## Data supplied

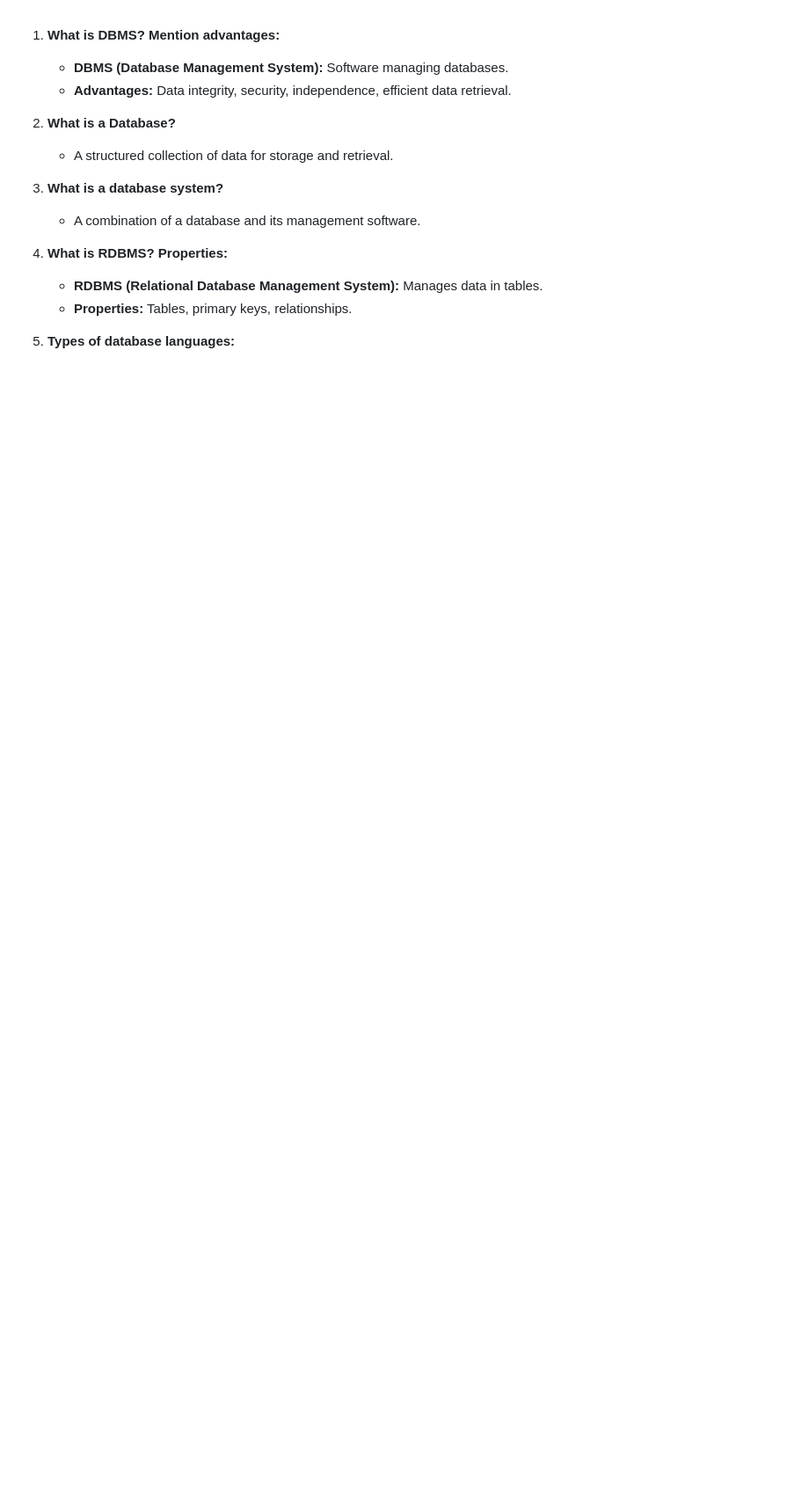
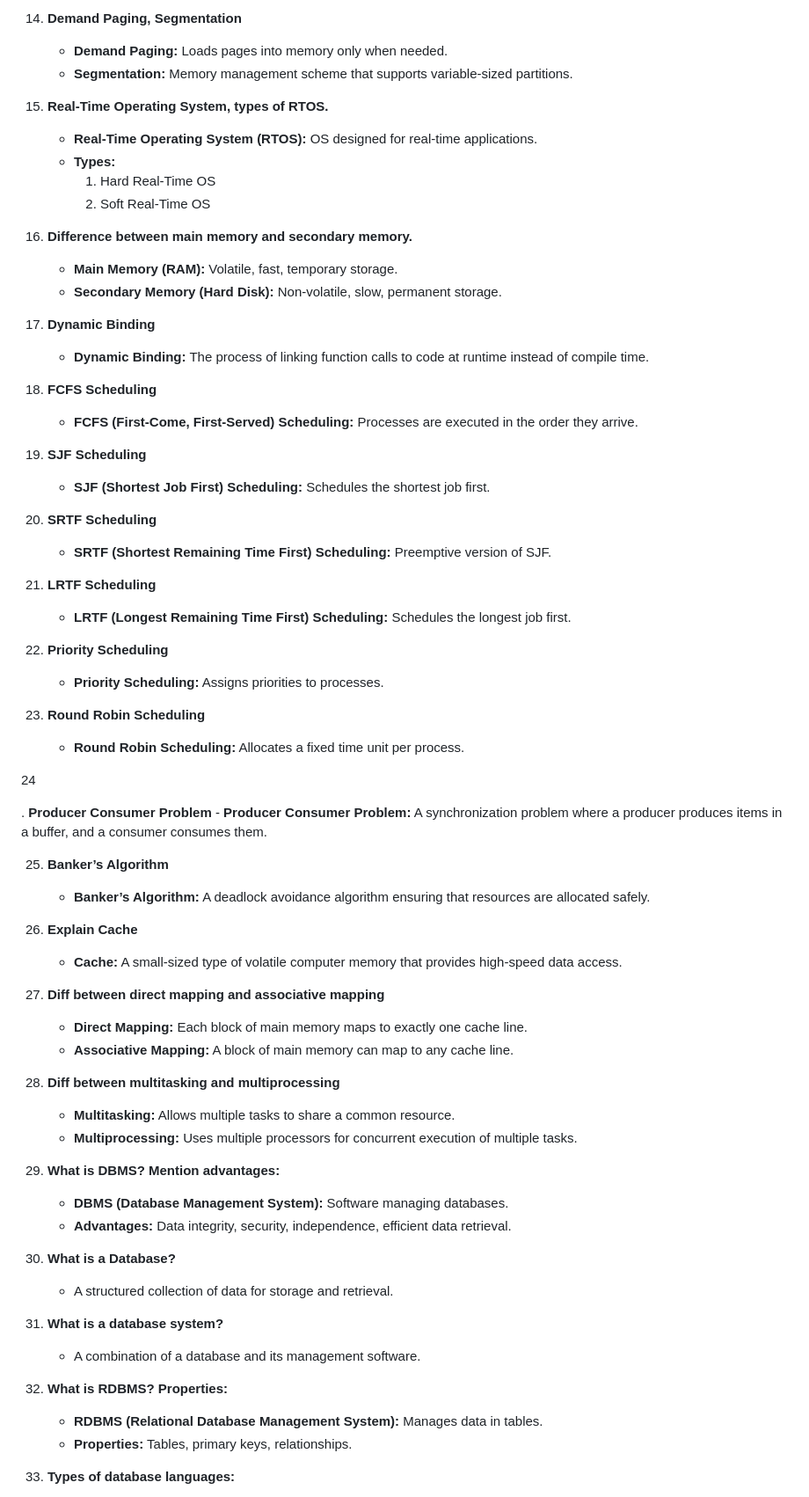
Before and after one commit to utkarsh-iitbhu/Weather-app, a Markdown page: README.md, the part around one of its changes. Shown at 88% size. GitHub-like rendering; blank space fills up the shorter version.

```diff
--- a/README.md
+++ b/README.md
@@ -1,3 +63,60 @@
+14. **Demand Paging, Segmentation**
+    - **Demand Paging:** Loads pages into memory only when needed.
+    - **Segmentation:** Memory management scheme that supports variable-sized partitions.
+
+15. **Real-Time Operating System, types of RTOS.**
+    - **Real-Time Operating System (RTOS):** OS designed for real-time applications.
+    - **Types:**
+      1. Hard Real-Time OS
+      2. Soft Real-Time OS
+
+16. **Difference between main memory and secondary memory.**
+    - **Main Memory (RAM):** Volatile, fast, temporary storage.
+    - **Secondary Memory (Hard Disk):** Non-volatile, slow, permanent storage.
+
+17. **Dynamic Binding**
+    - **Dynamic Binding:** The process of linking function calls to code at runtime instead of compile time.
+
+18. **FCFS Scheduling**
+    - **FCFS (First-Come, First-Served) Scheduling:** Processes are executed in the order they arrive.
+
+19. **SJF Scheduling**
+    - **SJF (Shortest Job First) Scheduling:** Schedules the shortest job first.
+
+20. **SRTF Scheduling**
+    - **SRTF (Shortest Remaining Time First) Scheduling:** Preemptive version of SJF.
+
+21. **LRTF Scheduling**
+    - **LRTF (Longest Remaining Time First) Scheduling:** Schedules the longest job first.
+
+22. **Priority Scheduling**
+    - **Priority Scheduling:** Assigns priorities to processes.
+
+23. **Round Robin Scheduling**
+    - **Round Robin Scheduling:** Allocates a fixed time unit per process.
+
+24
+
+. **Producer Consumer Problem**
+    - **Producer Consumer Problem:** A synchronization problem where a producer produces items in a buffer, and a consumer consumes them.
+
+25. **Banker’s Algorithm**
+    - **Banker’s Algorithm:** A deadlock avoidance algorithm ensuring that resources are allocated safely.
+
+26. **Explain Cache**
+    - **Cache:** A small-sized type of volatile computer memory that provides high-speed data access.
+
+27. **Diff between direct mapping and associative mapping**
+    - **Direct Mapping:** Each block of main memory maps to exactly one cache line.
+    - **Associative Mapping:** A block of main memory can map to any cache line.
+
+28. **Diff between multitasking and multiprocessing**
+    - **Multitasking:** Allows multiple tasks to share a common resource.
+    - **Multiprocessing:** Uses multiple processors for concurrent execution of multiple tasks.
+
+
+
+
 1. **What is DBMS? Mention advantages:**
    - **DBMS (Database Management System):** Software managing databases.
    - **Advantages:** Data integrity, security, independence, efficient data retrieval.
```
Also changed, not shown: other parts of README.md (+62 -0 lines).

## Required work
Which lines above hold the string "that"? Please copy all of them.

## Exercise result
+    - **Segmentation:** Memory management scheme that supports variable-sized partitions.
+    - **Banker’s Algorithm:** A deadlock avoidance algorithm ensuring that resources are allocated safely.
+    - **Cache:** A small-sized type of volatile computer memory that provides high-speed data access.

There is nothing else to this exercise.